The Clinton Festival of Trees organization announced its first Festival of Trees planned to set up on Mr. Lincoln’s Square for the holiday season.  Businesses, organizations and residents each made a $50 donation to the group to set up, light and decorate 50 trees on the square to run through New Year’s.

The C.H. Moore Homestead & DeWitt County Museum announced its annual candlelight tours through December.  “Christmas Ball” was the theme for the 2023 event.

Holiday events scheduled through the end of 2023 included the Clinton and Farmer City Christmas parades, Santa at the Museum, hosted by the DeWitt County Museum, the musuem’s candlelight tours, Hot Cocoa with Santa, hosted by Vespasian Warner Public Library, and An Old-Fashioned Christmas with Santa Claus, hosted by the Weldon Springs Foundation at Union Schoolhouse, Weldon Springs State Recreation Area.

First National Bank & Trust announced its annual REV competition winners, which included C&P Custom Printing, Dance Xtreme, Jumpstart Nutrition and Leading Men Fiber Arts.


A $12.50 per month increase in residents’ water and sewer bills took effect to help pay for upgrades to the Clinton Sanitary District.  The improvements are intended to replace the aging facility, improve treatment performance and comply with upcoming IEPA discharge requirements.

Meta, parent company of Facebook, announced its new Illinois data center, powered by a DeWitt County wind energy facility, was now in operation.  Meta broke ground on the data facility in 2020 in DeKalb, Ill.

DeWitt County officials weighed the possibility of implementing battery storage restrictions on wind energy facilities that mirror those on solar energy plants. 

The county board approved an application from Blue Iris Solar for a 40-acre solar electric generating facility near Farmer City.  The board concluded the application met the requirements for the ordinance that was in place at the time the application was submitted.

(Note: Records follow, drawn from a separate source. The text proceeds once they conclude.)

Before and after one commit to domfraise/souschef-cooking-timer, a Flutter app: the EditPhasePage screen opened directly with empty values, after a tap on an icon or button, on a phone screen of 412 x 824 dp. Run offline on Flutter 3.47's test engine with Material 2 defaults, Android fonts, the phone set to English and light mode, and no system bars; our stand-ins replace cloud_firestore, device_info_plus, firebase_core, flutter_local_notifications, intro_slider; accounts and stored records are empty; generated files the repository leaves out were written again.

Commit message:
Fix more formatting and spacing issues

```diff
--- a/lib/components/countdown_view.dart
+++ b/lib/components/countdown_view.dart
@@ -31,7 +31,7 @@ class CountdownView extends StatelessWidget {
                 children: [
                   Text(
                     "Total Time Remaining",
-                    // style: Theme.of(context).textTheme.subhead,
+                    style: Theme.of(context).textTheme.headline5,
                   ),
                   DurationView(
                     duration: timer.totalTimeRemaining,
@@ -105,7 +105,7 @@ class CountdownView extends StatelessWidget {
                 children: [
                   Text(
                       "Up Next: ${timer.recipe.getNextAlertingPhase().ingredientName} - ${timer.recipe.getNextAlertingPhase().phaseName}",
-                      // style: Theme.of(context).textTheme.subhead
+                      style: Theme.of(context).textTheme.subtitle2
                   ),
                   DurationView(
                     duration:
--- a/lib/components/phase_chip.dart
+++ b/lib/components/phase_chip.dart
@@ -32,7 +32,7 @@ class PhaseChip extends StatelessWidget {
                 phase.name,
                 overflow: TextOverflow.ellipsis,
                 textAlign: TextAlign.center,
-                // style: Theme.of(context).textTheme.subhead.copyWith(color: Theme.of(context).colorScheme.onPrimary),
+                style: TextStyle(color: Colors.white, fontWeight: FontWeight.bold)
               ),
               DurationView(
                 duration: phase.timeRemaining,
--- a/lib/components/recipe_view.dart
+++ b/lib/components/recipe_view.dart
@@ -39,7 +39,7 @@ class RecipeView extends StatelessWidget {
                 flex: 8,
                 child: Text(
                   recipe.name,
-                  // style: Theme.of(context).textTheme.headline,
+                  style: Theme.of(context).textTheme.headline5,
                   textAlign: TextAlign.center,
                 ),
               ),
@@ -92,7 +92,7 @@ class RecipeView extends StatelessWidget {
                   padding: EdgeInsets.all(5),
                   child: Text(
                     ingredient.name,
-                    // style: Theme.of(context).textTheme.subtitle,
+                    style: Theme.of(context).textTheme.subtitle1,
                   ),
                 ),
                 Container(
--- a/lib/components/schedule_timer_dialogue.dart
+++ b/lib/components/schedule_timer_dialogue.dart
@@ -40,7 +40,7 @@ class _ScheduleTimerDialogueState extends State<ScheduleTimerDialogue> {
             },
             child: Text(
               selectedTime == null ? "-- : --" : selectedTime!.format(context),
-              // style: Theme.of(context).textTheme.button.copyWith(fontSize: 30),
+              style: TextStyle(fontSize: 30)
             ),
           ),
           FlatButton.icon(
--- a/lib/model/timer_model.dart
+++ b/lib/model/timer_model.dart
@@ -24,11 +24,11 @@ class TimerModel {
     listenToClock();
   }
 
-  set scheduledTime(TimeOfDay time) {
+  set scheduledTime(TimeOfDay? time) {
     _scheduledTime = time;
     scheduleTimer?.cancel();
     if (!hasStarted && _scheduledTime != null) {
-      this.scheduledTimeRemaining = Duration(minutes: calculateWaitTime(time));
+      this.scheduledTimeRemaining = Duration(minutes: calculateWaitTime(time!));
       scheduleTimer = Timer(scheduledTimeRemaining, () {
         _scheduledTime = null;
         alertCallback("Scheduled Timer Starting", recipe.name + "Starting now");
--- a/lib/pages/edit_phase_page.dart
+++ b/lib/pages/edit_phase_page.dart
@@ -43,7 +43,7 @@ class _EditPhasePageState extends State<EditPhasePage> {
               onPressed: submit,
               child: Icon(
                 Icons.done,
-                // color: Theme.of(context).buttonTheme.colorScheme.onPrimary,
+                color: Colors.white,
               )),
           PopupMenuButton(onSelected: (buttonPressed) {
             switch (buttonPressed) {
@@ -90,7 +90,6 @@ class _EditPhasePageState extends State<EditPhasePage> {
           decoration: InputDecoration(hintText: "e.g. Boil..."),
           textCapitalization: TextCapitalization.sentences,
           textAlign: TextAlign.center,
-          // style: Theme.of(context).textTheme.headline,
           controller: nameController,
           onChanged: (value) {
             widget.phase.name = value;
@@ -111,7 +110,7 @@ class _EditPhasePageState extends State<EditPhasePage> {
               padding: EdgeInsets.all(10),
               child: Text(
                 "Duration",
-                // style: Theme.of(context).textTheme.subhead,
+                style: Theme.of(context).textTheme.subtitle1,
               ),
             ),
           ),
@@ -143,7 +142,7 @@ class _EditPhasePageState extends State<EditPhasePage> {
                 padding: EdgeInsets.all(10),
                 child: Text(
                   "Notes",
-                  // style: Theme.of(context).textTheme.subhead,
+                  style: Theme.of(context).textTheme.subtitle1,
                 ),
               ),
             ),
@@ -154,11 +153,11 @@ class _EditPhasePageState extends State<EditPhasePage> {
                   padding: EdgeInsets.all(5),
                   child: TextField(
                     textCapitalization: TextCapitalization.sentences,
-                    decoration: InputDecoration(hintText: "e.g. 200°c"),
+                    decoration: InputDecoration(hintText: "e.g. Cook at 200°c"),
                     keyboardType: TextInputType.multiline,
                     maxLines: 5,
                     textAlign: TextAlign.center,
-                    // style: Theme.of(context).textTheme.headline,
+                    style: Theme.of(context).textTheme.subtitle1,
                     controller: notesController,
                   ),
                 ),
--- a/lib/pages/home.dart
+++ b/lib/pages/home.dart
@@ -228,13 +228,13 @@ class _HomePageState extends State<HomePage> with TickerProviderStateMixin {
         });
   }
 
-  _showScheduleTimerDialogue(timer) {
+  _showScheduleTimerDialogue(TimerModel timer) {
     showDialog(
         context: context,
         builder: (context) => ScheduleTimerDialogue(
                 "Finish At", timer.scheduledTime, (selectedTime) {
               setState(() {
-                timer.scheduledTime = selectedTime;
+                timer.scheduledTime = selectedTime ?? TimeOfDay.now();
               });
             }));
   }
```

The Clinton school board approved nearly $3 million to renovations to the high school football complex to include the football field, track and lighting.